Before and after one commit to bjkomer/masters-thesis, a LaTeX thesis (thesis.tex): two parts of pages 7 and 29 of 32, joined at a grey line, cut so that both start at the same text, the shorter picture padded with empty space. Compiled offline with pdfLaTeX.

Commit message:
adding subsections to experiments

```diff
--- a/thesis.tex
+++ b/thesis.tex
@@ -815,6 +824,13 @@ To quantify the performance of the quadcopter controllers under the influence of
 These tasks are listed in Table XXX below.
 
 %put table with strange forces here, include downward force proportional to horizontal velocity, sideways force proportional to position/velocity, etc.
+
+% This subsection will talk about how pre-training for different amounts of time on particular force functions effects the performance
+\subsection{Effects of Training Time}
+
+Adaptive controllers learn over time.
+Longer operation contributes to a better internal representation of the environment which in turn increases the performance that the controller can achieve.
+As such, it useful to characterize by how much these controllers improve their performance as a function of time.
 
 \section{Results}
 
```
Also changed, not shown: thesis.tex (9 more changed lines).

○ ○ ○ ○

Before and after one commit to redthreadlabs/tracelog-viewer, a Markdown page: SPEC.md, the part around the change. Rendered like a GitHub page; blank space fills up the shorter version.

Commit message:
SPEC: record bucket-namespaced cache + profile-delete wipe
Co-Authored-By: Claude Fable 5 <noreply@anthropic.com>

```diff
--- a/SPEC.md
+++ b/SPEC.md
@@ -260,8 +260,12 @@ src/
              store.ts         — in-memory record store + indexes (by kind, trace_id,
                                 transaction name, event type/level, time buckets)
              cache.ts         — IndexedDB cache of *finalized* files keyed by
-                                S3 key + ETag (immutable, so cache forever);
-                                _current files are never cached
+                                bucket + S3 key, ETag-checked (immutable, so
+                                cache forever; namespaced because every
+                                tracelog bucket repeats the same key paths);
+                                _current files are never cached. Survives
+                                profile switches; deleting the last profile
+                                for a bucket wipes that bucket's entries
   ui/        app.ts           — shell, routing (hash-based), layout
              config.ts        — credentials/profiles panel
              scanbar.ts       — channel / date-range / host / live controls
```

○ ○ ○ ○

▶ **TO DO**
Using the entries above, extract exactly the span from the line with "Before and after one commit to bjkomer/masters-thesis, a" to the line with "Also changed, not", both lines included; leave out everything else.

▶ **OUTPUT FOR THIS EXERCISE**
Before and after one commit to bjkomer/masters-thesis, a LaTeX thesis (thesis.tex): two parts of pages 7 and 29 of 32, joined at a grey line, cut so that both start at the same text, the shorter picture padded with empty space. Compiled offline with pdfLaTeX.

Commit message:
adding subsections to experiments

```diff
--- a/thesis.tex
+++ b/thesis.tex
@@ -815,6 +824,13 @@ To quantify the performance of the quadcopter controllers under the influence of
 These tasks are listed in Table XXX below.
 
 %put table with strange forces here, include downward force proportional to horizontal velocity, sideways force proportional to position/velocity, etc.
+
+% This subsection will talk about how pre-training for different amounts of time on particular force functions effects the performance
+\subsection{Effects of Training Time}
+
+Adaptive controllers learn over time.
+Longer operation contributes to a better internal representation of the environment which in turn increases the performance that the controller can achieve.
+As such, it useful to characterize by how much these controllers improve their performance as a function of time.
 
 \section{Results}
 
```
Also changed, not shown: thesis.tex (9 more changed lines).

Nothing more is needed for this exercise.